• Available data:
┏━━
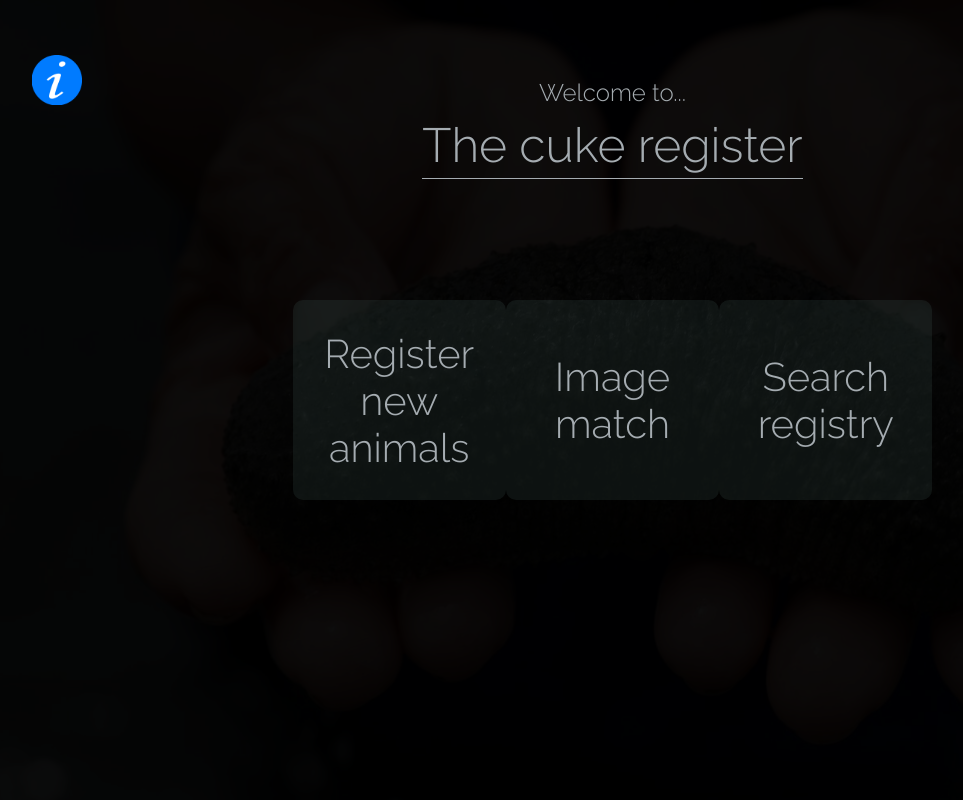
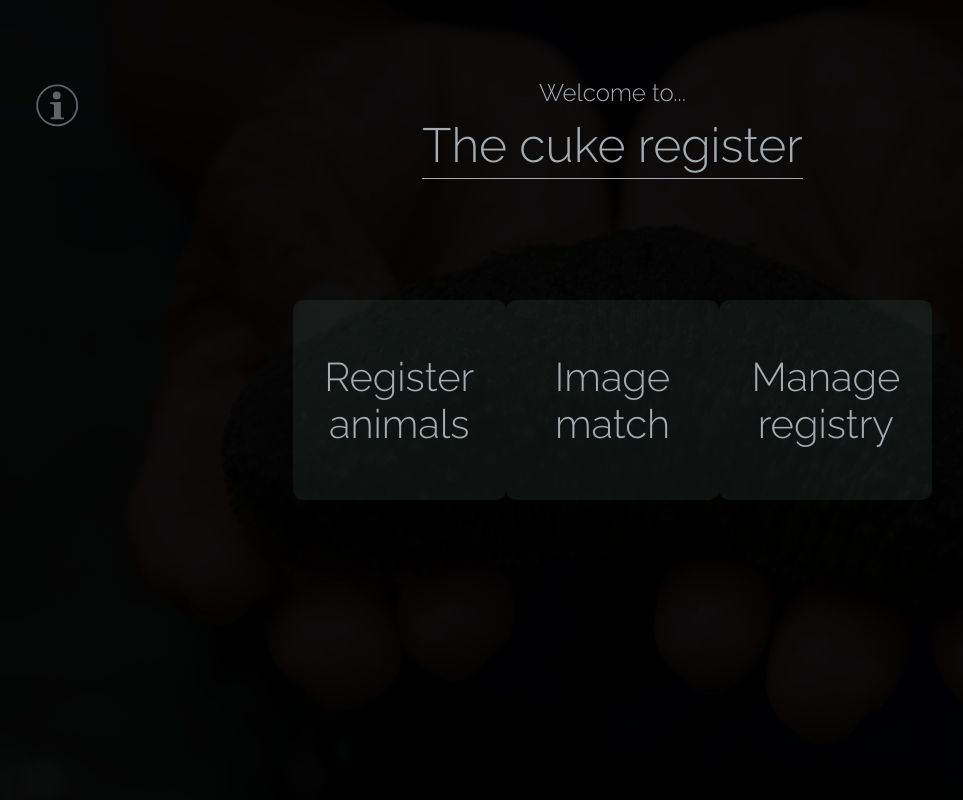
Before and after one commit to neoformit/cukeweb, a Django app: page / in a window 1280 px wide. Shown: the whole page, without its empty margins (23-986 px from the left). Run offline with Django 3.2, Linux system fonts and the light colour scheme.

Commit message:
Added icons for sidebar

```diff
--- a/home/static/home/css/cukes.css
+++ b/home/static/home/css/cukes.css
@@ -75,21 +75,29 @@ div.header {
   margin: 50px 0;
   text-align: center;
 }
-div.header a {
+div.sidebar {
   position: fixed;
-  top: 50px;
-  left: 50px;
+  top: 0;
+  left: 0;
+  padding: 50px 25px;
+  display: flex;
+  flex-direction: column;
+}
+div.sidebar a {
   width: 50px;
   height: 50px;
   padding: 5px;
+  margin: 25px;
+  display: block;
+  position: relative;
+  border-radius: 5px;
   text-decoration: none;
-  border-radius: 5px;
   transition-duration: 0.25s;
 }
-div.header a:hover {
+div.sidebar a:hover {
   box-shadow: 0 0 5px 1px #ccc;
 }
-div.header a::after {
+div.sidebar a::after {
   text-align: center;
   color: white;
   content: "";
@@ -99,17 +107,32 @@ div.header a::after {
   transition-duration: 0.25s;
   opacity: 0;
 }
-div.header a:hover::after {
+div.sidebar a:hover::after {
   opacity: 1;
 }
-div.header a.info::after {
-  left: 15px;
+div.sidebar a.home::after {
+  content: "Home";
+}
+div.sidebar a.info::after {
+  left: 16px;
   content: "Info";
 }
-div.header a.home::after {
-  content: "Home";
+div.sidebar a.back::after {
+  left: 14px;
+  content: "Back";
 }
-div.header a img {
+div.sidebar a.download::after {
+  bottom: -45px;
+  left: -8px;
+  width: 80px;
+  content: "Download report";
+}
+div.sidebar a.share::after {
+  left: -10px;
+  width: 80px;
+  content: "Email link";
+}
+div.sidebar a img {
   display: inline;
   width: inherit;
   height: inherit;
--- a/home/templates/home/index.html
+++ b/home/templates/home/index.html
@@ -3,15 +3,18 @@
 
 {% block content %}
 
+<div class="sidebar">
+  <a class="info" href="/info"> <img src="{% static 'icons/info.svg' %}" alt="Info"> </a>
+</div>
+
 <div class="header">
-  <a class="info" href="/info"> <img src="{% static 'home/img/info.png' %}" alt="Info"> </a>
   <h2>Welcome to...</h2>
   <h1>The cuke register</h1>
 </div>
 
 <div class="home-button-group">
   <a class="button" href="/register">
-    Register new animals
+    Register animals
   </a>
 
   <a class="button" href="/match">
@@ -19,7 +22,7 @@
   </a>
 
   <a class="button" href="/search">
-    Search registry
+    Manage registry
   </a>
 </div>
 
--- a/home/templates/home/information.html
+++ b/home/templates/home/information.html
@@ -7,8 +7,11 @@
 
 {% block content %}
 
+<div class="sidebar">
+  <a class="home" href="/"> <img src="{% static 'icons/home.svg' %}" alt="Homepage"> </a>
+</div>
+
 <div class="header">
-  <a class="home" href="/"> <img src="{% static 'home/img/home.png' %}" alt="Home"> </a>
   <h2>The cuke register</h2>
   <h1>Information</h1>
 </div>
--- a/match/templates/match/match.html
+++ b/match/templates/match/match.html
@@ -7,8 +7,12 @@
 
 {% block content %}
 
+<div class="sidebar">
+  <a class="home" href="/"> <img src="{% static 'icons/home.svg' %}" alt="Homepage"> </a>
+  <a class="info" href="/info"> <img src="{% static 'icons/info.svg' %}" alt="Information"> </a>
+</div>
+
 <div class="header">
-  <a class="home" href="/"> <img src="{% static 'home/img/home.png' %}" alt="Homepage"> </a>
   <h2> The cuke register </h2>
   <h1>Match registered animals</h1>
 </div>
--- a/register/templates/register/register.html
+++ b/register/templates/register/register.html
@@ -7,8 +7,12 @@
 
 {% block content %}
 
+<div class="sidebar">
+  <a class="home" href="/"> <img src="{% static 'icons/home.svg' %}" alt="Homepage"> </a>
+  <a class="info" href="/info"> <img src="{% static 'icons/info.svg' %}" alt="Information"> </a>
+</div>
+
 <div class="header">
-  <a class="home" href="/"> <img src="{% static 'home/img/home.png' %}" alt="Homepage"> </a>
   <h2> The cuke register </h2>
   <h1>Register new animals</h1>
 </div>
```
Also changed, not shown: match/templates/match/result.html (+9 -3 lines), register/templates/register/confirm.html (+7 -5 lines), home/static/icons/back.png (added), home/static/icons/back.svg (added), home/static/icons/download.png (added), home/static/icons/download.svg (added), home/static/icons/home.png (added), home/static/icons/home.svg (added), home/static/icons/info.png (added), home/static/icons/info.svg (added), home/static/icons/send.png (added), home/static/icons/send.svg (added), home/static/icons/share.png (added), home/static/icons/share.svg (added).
┗━━
┏━━
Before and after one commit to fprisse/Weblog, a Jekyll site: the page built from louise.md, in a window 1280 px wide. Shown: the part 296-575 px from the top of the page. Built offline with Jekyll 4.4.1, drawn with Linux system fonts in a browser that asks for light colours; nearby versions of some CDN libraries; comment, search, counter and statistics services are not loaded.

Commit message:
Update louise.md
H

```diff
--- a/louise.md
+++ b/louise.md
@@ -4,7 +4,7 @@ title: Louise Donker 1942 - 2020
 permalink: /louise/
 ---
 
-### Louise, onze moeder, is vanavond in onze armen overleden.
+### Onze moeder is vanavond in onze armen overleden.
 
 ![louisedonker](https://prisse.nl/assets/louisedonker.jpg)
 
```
┗━━
┏━━
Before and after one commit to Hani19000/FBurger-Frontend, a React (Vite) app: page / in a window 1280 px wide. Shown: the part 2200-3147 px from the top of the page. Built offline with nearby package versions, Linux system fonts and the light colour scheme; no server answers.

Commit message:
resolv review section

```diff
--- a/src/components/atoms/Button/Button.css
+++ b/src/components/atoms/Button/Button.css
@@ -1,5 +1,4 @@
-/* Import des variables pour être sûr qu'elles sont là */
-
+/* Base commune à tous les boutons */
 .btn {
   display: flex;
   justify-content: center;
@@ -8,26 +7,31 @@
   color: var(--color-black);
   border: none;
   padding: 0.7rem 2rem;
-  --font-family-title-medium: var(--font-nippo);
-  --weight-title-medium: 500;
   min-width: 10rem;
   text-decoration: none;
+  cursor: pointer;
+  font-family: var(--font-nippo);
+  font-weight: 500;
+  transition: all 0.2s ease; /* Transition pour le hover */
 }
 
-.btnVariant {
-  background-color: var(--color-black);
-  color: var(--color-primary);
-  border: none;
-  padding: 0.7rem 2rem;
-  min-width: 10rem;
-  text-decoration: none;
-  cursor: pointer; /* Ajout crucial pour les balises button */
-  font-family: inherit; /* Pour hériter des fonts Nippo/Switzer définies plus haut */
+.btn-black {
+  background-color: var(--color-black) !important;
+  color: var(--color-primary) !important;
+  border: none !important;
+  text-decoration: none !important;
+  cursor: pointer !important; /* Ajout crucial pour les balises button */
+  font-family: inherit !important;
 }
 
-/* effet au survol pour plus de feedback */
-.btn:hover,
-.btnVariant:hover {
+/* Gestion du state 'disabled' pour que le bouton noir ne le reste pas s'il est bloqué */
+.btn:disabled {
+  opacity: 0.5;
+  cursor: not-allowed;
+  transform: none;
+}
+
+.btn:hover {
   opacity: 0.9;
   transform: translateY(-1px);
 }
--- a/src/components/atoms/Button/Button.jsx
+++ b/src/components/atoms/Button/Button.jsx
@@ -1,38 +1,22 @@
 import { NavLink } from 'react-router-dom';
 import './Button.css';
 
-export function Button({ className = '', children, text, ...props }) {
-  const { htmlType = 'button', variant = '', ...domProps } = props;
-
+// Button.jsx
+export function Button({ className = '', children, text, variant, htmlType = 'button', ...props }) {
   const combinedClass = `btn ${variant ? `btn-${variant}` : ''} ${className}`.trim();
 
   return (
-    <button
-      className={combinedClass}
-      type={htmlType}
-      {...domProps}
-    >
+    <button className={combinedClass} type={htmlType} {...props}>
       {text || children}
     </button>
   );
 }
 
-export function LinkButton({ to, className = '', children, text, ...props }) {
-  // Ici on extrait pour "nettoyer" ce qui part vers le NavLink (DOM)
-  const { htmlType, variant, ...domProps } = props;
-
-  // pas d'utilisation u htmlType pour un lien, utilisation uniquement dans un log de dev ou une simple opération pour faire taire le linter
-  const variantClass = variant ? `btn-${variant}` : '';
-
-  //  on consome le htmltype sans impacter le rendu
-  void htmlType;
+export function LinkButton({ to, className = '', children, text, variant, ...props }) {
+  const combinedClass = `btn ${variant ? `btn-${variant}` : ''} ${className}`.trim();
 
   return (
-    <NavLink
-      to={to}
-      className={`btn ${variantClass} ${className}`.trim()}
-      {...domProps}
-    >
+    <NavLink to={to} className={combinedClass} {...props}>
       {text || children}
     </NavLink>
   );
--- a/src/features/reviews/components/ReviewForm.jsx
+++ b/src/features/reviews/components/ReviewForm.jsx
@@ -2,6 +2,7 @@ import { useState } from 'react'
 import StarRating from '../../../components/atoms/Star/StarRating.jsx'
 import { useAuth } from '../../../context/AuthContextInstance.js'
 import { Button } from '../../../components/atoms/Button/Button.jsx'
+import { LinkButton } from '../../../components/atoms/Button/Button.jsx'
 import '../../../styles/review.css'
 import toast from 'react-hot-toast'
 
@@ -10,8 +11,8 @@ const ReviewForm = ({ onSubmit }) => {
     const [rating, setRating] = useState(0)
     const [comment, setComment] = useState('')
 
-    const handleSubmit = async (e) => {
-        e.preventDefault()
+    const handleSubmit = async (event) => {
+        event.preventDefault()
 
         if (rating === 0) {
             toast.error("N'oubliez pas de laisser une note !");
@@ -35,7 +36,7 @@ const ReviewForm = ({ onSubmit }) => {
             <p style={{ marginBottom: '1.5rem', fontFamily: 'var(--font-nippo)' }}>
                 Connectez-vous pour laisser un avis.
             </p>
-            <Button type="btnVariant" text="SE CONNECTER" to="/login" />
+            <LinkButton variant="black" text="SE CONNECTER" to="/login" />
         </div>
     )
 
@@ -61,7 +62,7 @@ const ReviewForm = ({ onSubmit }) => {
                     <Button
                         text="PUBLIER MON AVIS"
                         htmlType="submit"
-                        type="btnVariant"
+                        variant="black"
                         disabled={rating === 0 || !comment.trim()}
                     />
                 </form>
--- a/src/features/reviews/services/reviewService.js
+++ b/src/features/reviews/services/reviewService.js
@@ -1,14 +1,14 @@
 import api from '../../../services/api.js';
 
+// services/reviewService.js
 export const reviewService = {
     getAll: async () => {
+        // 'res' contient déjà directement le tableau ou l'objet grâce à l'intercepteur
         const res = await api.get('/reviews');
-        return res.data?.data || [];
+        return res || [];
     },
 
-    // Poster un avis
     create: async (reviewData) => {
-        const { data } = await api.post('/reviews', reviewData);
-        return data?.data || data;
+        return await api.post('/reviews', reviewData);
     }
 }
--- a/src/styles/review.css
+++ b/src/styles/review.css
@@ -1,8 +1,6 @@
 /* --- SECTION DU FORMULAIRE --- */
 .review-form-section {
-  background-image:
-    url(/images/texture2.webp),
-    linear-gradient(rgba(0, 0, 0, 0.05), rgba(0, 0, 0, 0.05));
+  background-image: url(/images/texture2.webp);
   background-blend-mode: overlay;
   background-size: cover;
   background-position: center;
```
┗━━
• Directions for this task:
Of the lines in the data, report each one containing the string "background".

• Solution:
-  background-color: var(--color-black);
+  background-color: var(--color-black) !important;
-  background-image:
+  background-image: url(/images/texture2.webp);
   background-blend-mode: overlay;
   background-size: cover;
   background-position: center;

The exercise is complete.